Publication Type: Peer Reviewed Journal
Publication Acceptance Date: 8/1/2001
Publication Date: 1/10/2002
Citation: Interpretive Summary: Microwave remote sensing offers the unique opportunity to measure surface soil moisture over large areas. Different instruments have different resolutions, and it was shown that the resolution affects the spatial variability of soil moisture values inferred from the measurements. This conclusion was obtained from observations of a single drydown period over the Little Washita watershed in Oklahoma. New data provided observations o several drydowns for the same area. Our goal was to see whether the earlier discovered effect of resolution on spatial variability holds. We found that the dependencies of variability on resolution are different for different drydown periods. However, once a dependence on resolution is established at the beginning of a drying period, its shape is maintained during the drydown. The further changes in the dependence are governed mostly by the average soil moisture over the area. Having constant shape is the first approximation to predict the resolution dependencies of soil moisture variability for the days without observations during drydowns. This empirical evidence warrants future studies to understand reasons of the persistence in shapes of scaling dependencies and factors that form this shape prior to drydown.
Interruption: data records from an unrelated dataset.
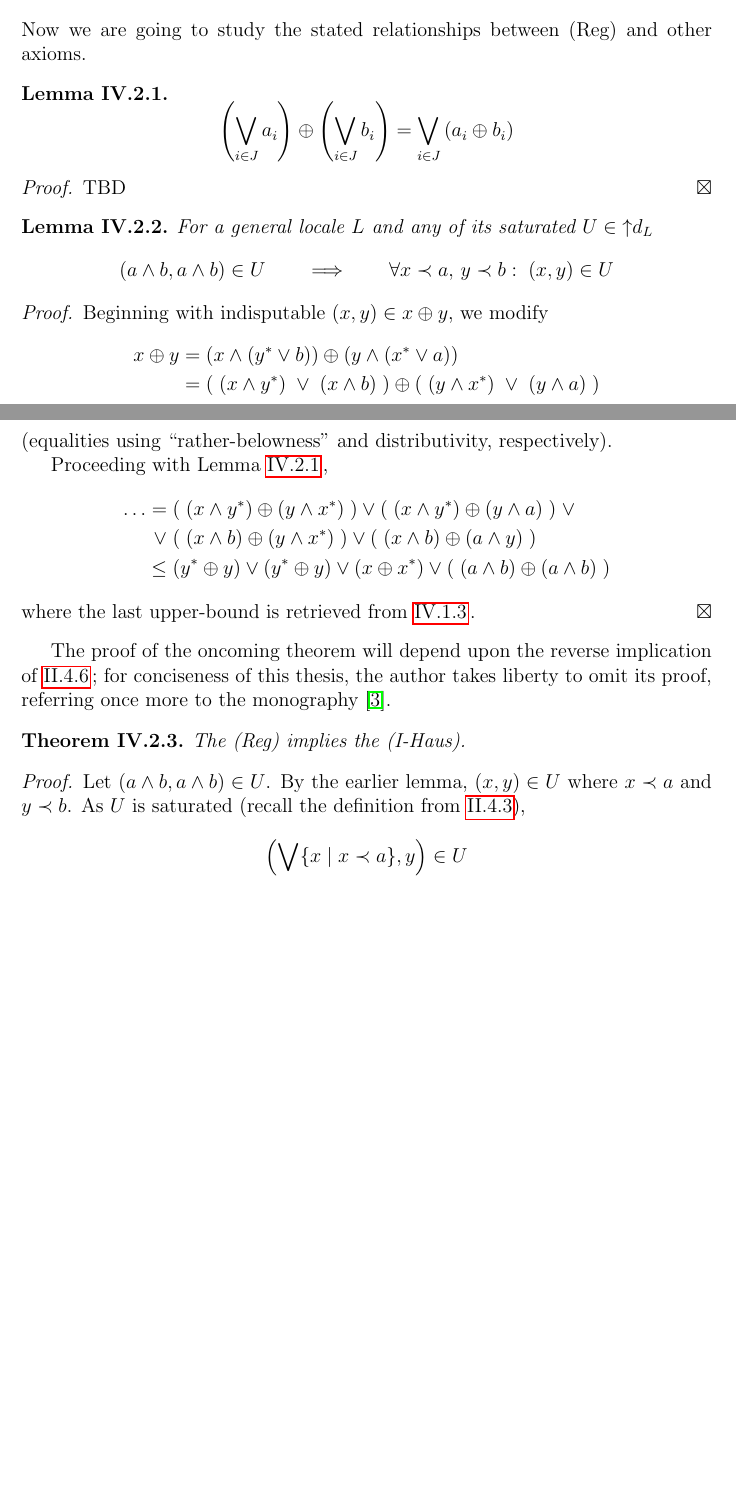
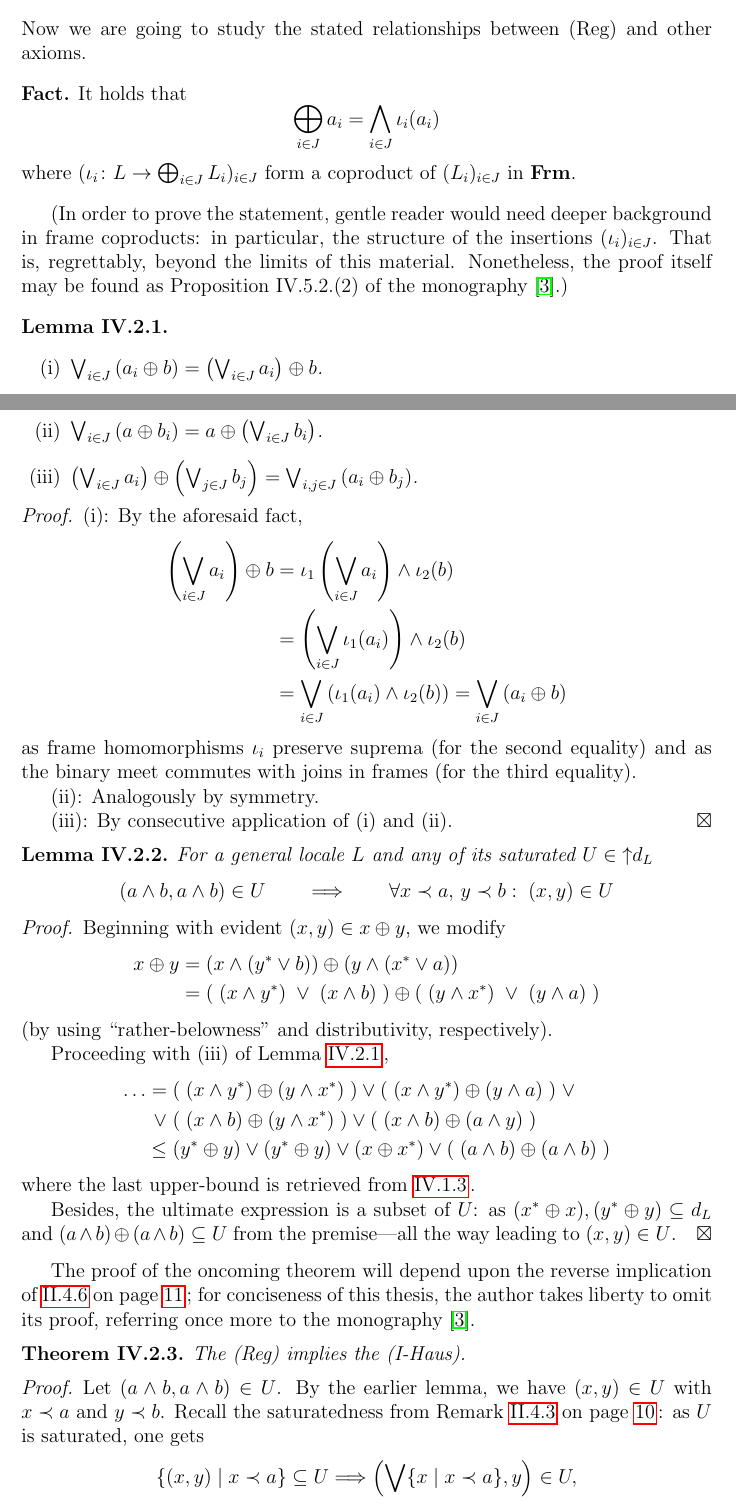
Before and after one commit to mathemage/separation-axioms, a LaTeX thesis (en/thesis.tex, which reads en/chap4.tex): two parts of pages 19 and 20 of 22, joined at a grey line, cut so that both start at the same text, the shorter picture padded with empty space. Compiled offline with pdfLaTeX.

Commit message:
Pr: oplus-vee-distrib (done)

```diff
--- a/en/chap4.tex
+++ b/en/chap4.tex
@@ -121,14 +121,51 @@ Moreover, the proposition leads us to
 Now we are going to study the stated relationships between (Reg) and other
 axioms.
 
+\begin{fact}
+  It holds that
+  \[
+    \bigoplus_{i\in J} a_i = \bigwedge_{i\in J} \iota_i(a_i)
+  \]
+  where $(\iota_i\colon L \to \bigoplus_{i\in J} L_i)_{i\in J}$ form a
+  coproduct of~$(L_i)_{i\in J}$ in~{\bf Frm}.
+\end{fact}
+(In order to prove the statement, gentle reader would need deeper background
+in~frame coproducts:
+in particular, the structure of the insertions $(\iota_i)_{i\in J}$.
+That is, regrettably, beyond the limits of this material.
+Nonetheless, the proof itself may be found as Proposition~IV.5.2.(2) of the
+monography~\cite{picado-pultr12}.)
+
 \begin{lem} \label{oplus-vee-distrib}
-  \[
-    \left(\bigvee_{i\in J} a_i\right) \oplus \left(\bigvee_{i\in J} b_i\right)
-    = \bigvee_{i\in J} \left(a_i \oplus b_i\right)
-  \]
+  ~
+  \begin{enumerate}
+  \item $\bigvee_{i\in J} \left(a_i \oplus b\right) = \left(\bigvee_{i\in J}
+    a_i \right) \oplus b$.
+  \item $\bigvee_{i\in J} \left(a \oplus b_i\right) = a \oplus
+    \left(\bigvee_{i\in J} b_i \right)$.
+  \item $\left(\bigvee_{i\in J} a_i\right) \oplus \left(\bigvee_{j\in J}
+    b_j\right) = \bigvee_{i, j\in J} \left(a_i \oplus b_j\right)$.
+  \end{enumerate}
 \end{lem}
 \begin{proof}
-  TBD
+  (i):
+  By the aforesaid fact,
+  \begin{align*}
+    \left(\bigvee_{i\in J} a_i \right) \oplus b
+    &= \iota_1\left(\bigvee_{i\in J} a_i \right) \wedge \iota_2(b) \\
+    &= \left(\bigvee_{i\in J} \iota_1(a_i) \right) \wedge \iota_2(b) \\
+    &= \bigvee_{i\in J} \left(\iota_1(a_i) \wedge \iota_2(b) \right)
+    = \bigvee_{i\in J} \left(a_i \oplus b\right)
+  \end{align*}
+  as frame homomorphisms $\iota_i$ preserve suprema (for the second equality)
+  and as the binary meet commutes with joins in frames (for the third
+  equality).
+
+  (ii):
+  Analogously by symmetry.
+
+  (iii):
+  By consecutive application of (i) and (ii).
 \end{proof}
 
 \begin{lem}
@@ -140,15 +177,15 @@ axioms.
   \]
 \end{lem}
 \begin{proof}
-  Beginning with indisputable $(x, y)\in x \oplus y$, we modify
+  Beginning with evident $(x, y)\in x \oplus y$, we modify
   \begin{align*}
     x \oplus y &= (x \wedge (y^* \vee b)) \oplus (y \wedge (x^* \vee a)) \\
                &= (\; (x \wedge y^*) \; \vee \; (x \wedge b) \; ) \oplus (\; (y
     \wedge x^*) \; \vee \; (y \wedge a) \; )
   \end{align*}
-  (equalities using ``rather-belowness'' and distributivity, respectively).
+  (by using ``rather-belowness'' and distributivity, respectively).
 
-  Proceeding with Lemma~\ref{oplus-vee-distrib}\thinspace,
+  Proceeding with (iii) of Lemma~\ref{oplus-vee-distrib}\thinspace,
   \begin{align*}
      \ldots = \; &(\; (x \wedge y^*) \oplus (y \wedge x^*) \; ) \vee
             (\; (x \wedge y^*) \oplus (y \wedge a) \; ) \; \vee \\
@@ -158,11 +195,16 @@ axioms.
                   (\; (a \wedge b)\oplus(a \wedge b) \;)
   \end{align*}
   where the last upper-bound is retrieved from~\ref{rb->leq}\thinspace.
+
+  Besides, the ultimate expression is a subset of $U$:
+  as $(x^*\oplus x), (y^*\oplus y)\subseteq d_L$ and $(a \wedge b)\oplus(a
+  \wedge b)\subseteq U$ from the premise---all the way leading to $(x, y)\in
+  U$.
 \end{proof}
 
 The proof of the oncoming theorem will depend upon the reverse implication
-of~\ref{meets-in-satur}\thinspace;
-for conciseness of this thesis, the author takes liberty to omit its proof,
+of~\ref{meets-in-satur} on page~\pageref{meets-in-satur}\thinspace;
+for conciseness of this thesis, the author takes liberty to~omit its proof,
 referring once more to the monography~\cite{picado-pultr12}.
 
 \begin{thm}
@@ -170,10 +212,14 @@ referring once more to the monography~\cite{picado-pultr12}.
 \end{thm}
 \begin{proof}
   Let $(a \wedge b, a \wedge b) \in U$.
-  By the earlier lemma, $(x, y)\in U$ where $x \rb a$ and $y \rb b$.
-  As $U$ is saturated (recall the definition from~\ref{satur-def-eq}),
+  By the earlier lemma, we have $(x, y)\in U$ with $x \rb a$ and $y \rb b$.
+  Recall the saturatedness from Remark~\ref{satur-def-eq} on
+  page~\pageref{satur-def-eq}\thinspace:
+  as $U$ is saturated, one gets
   \[
-    \left(\bigvee \{x \st x \rb a\}, y\right)\in U
+    \left\{ (x, y) \st x \rb a \right\} \subseteq U
+    \Longrightarrow
+    \left(\bigvee \{x \st x \rb a\}, y\right)\in U,
   \]
   or equally, using regularity,
   \[
--- a/en/thesis.tex
+++ b/en/thesis.tex
@@ -90,6 +90,7 @@
 
 \def\labelitemi{$\spadesuit$}
 \renewcommand{\thechapter}{\Roman{chapter}}
+\renewcommand{\labelenumi}{{\rm(\roman{enumi})}}
 
 \newcommand{\N}{\mathbb{N}}
 \newcommand{\R}{\mathbb{R}}
```
Also changed, not shown: en/chap4.tex (2 more changed lines).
Technical Abstract: Data from passive microwave remote sensing were used to produce soil moisture images over the area of the Little Washita watershed in Oklahoma. The area of the experiment conducted in 1992 was revisited during the Southern Great Plains 1997 Hydrology Experiment and offered an opportunity to re-evaluate the statistical structure of soil moisture images under different scales of observation. Three types of scaling laws were tested i this work: the power law scaling of the variance of moisture content; multiscaling that relates the moment of soil moisture at a base scale to the comparable moments at a coarser scale, and within-pixel variance. Data on scaling in 1992 and 1997 have one important common feature, once a dependence on resolution is established at the beginning of a drying period its shape is maintained during the drydown. Slopes of the dependencies change only slightly, whereas, the intercepts decrease as the drying progresses. This implies that if the slope is found from an image of the first day of a drydown, it can be used with reasonable accuracy on the following days of the drying period. Parameters of the scaling equations change during drying periods, but having constant slopes and intercepts dependent on average area water contents gives a first approximation to predict scaling laws of soil moisture for the days without observations during drydowns. This empirical evidence warrants future studies to understand reasons of the persistence in shapes of scaling dependencies and factors that form this shape prior to drydown.